"I can't help but notice that you use the prince's given name," he said. "You had dealings with him while he was banished?"

Jane jolted.

"Oh my gosh," she gasped. "I've been wanting to ask you about that! Why was he banished—do you know?"

"Answer my question first," Fenris said, his voice low.

"Well—yes, yes I had dealings with him," Jane said. "Darcy, Erik and I were out in the country trying to observe an astronomical anomaly, and we came across Thor's…his bridge, or whatever you call it—and I hit him with my car."

Fenris' eyebrows went up, but he didn't interrupt. So Jane went on, ignoring her embarrassment.

"We took him to the hospital, and then he escaped, and we found him again and he came to our lab—and then he tried to get his hammer back," Jane said quickly. "But he couldn't. And then he told me that his father was dead, but that wasn't true. Which was proved when his friends came to find him. His friends from Asgard. And then that Destroyer came, and tore the town apart to find him, so he had to sacrifice himself for us. And he did. But then…Then, he…"

"He raised his hand and his hammer came to him," Fenris finished. "And lightning split the sky."

Jane hesitated, then nodded.


"How would he know whether or not his father was dead?" Fenris asked, tilting his head.

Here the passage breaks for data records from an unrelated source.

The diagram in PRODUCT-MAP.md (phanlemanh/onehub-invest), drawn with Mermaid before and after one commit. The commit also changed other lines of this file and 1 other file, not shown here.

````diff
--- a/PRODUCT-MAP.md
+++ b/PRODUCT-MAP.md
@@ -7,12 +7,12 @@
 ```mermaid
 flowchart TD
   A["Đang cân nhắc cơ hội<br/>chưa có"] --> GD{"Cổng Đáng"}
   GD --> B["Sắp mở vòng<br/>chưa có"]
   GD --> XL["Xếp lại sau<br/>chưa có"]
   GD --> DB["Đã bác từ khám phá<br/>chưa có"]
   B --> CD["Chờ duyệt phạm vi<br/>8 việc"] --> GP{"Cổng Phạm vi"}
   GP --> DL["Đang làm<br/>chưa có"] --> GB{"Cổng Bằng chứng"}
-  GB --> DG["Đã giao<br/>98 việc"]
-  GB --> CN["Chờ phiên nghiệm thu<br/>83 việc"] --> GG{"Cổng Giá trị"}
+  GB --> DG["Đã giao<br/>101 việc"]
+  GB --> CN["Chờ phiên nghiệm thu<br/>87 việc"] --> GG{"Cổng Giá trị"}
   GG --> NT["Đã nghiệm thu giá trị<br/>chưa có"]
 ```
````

"Thor said his brother, Loki, came and told him that. Lied to him about it," Jane said. She glanced down and fiddled with the edge of her sleeve. "Broke his heart."

Fenris shifted, the skin around his eyes tightening.

"That still doesn't explain why you call him by his given name," he said, finally looking back at her.

"Well, we…We're friends," Jane said, but she felt herself blush. It got worse under Fenris' sharp scrutiny.

"Hm," was all he said, and his eyes narrowed for an instant. Jane felt herself go cold and then hot in a matter of seconds. Then, mercifully, the waiter came with her salad.

Her thoughts about Thor were interrupted during the next few minutes as the waiter scurried back and forth with her food and Fenris', and Fenris started to carve up his meat and eat.

"So are you going to answer my question?" Jane prodded. Fenris finished a bite, swallowed, and wiped his mouth with his napkin. He rested his armor-bound wrists on the edge of the table, and gave her a hawk-like look.

"I will tell you, if you give your word that afterward, you will let me eat without interruption."

Annoyance flashed through her, but she gritted her teeth.

"Fine," she said. Fenris cleared his throat, then began putting butter on his potatoes.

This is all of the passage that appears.